> **Problem requirements**:
What you return must be every line below that includes the word "network".

> **Given entries**:
=====

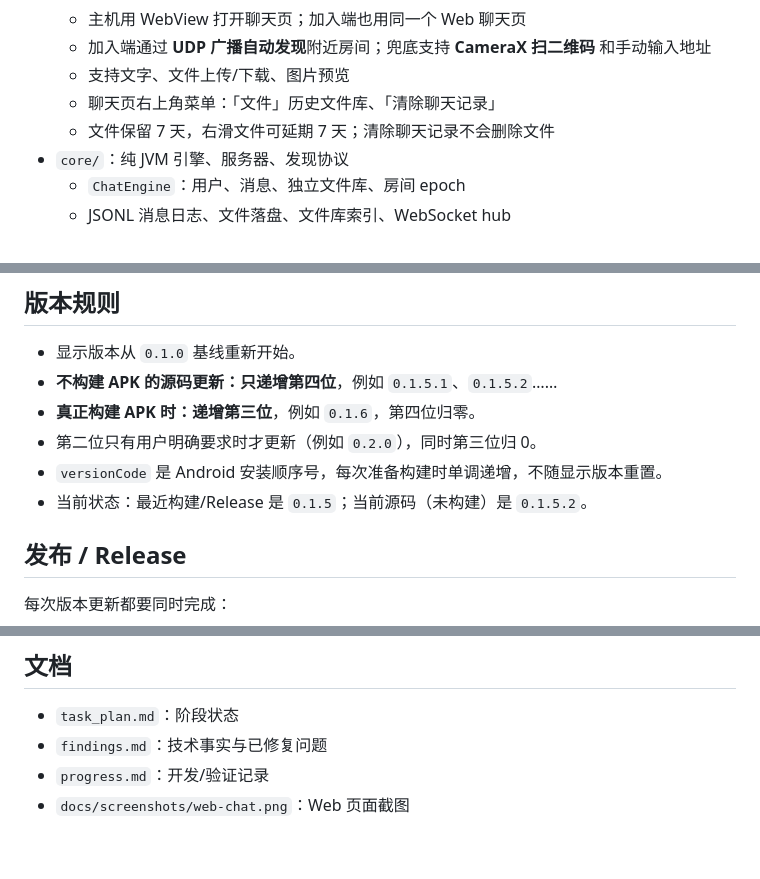
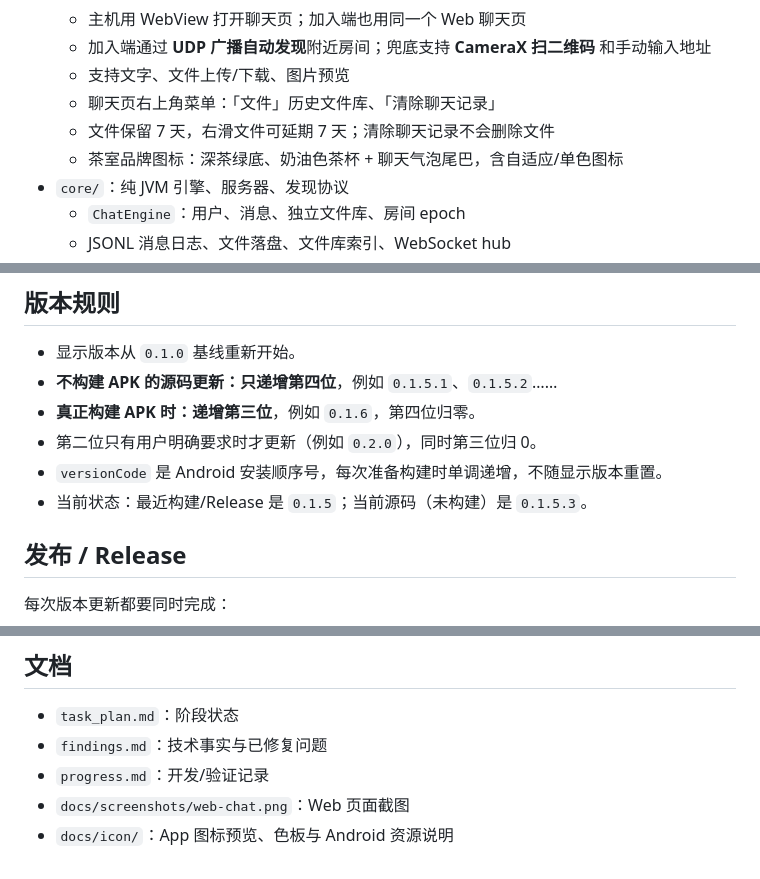
Before and after one commit to arkerniss/TeaTalk, a Markdown page: README.md, 3 parts joined by grey strips. GitHub-like rendering.

Commit message:
Add TeaTalk teacup chat icon (0.1.5.3, no build)

```diff
--- a/README.md
+++ b/README.md
@@ -12,6 +12,7 @@
   - 支持文字、文件上传/下载、图片预览
   - 聊天页右上角菜单：「文件」历史文件库、「清除聊天记录」
   - 文件保留 7 天，右滑文件可延期 7 天；清除聊天记录不会删除文件
+  - 茶室品牌图标：深茶绿底、奶油色茶杯 + 聊天气泡尾巴，含自适应/单色图标
 - `core/`：纯 JVM 引擎、服务器、发现协议
   - `ChatEngine`：用户、消息、独立文件库、房间 epoch
   - JSONL 消息日志、文件落盘、文件库索引、WebSocket hub
@@ -52,7 +53,7 @@ APK输出/茶室/v<versionName>_vc<versionCode>/茶室-v<versionName>-vc<version
 - **真正构建 APK 时：递增第三位**，例如 `0.1.6`，第四位归零。
 - 第二位只有用户明确要求时才更新（例如 `0.2.0`），同时第三位归 0。
 - `versionCode` 是 Android 安装顺序号，每次准备构建时单调递增，不随显示版本重置。
-- 当前状态：最近构建/Release 是 `0.1.5`；当前源码（未构建）是 `0.1.5.2`。
+- 当前状态：最近构建/Release 是 `0.1.5`；当前源码（未构建）是 `0.1.5.3`。
 
 ## 发布 / Release
 
@@ -95,3 +96,4 @@ devserver/build/install/devserver/bin/devserver
 - `findings.md`：技术事实与已修复问题
 - `progress.md`：开发/验证记录
 - `docs/screenshots/web-chat.png`：Web 页面截图
+- `docs/icon/`：App 图标预览、色板与 Android 资源说明
```
Also changed, not shown: CHANGELOG.md (+13 -0 lines), docs/icon/README.md (added, +37 -0 lines), progress.md (+7 -0 lines), docs/icon/teatalk-icon-1024.png (added), docs/icon/teatalk-icon-circle.png (added), docs/icon/teatalk-icon-rounded.png (added), docs/icon/teatalk-icon-sizes.png (added), 11 other files.
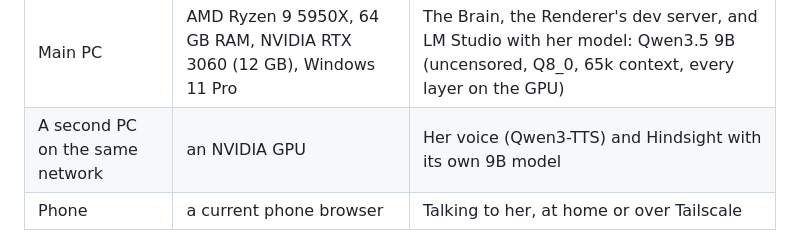
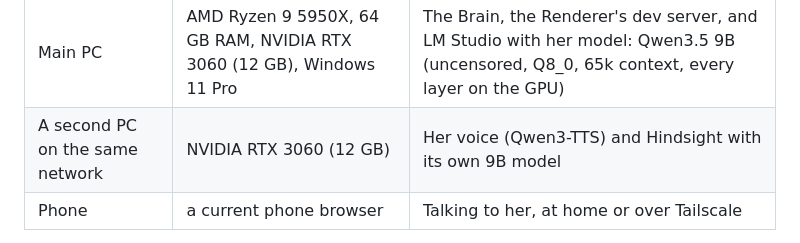
Before and after one commit to baijixu/Project-Glitch, a Markdown page: README.md, the part around the change. Drawn GitHub-style.

Commit message:
README: the second PC is an RTX 3060 12 GB too
Co-Authored-By: Claude Opus 5.5 <noreply@anthropic.com>

```diff
--- a/README.md
+++ b/README.md
@@ -143,7 +143,7 @@ Two independent programs and one small protocol between them:
 | Machine | Hardware | Runs |
 | --- | --- | --- |
 | Main PC | AMD Ryzen 9 5950X, 64 GB RAM, NVIDIA RTX 3060 (12 GB), Windows 11 Pro | The Brain, the Renderer's dev server, and LM Studio with her model: Qwen3.5 9B (uncensored, Q8_0, 65k context, every layer on the GPU) |
-| A second PC on the same network | an NVIDIA GPU | Her voice (Qwen3-TTS) and Hindsight with its own 9B model |
+| A second PC on the same network | NVIDIA RTX 3060 (12 GB) | Her voice (Qwen3-TTS) and Hindsight with its own 9B model |
 | Phone | a current phone browser | Talking to her, at home or over Tailscale |
 
 Measured on the 3060: her model fills 11.9 of its 12 GB and writes about 23 tokens a second, with her 3D view open in a
```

=====

> **Answer below**:
-| A second PC on the same network | an NVIDIA GPU | Her voice (Qwen3-TTS) and Hindsight with its own 9B model |
+| A second PC on the same network | NVIDIA RTX 3060 (12 GB) | Her voice (Qwen3-TTS) and Hindsight with its own 9B model |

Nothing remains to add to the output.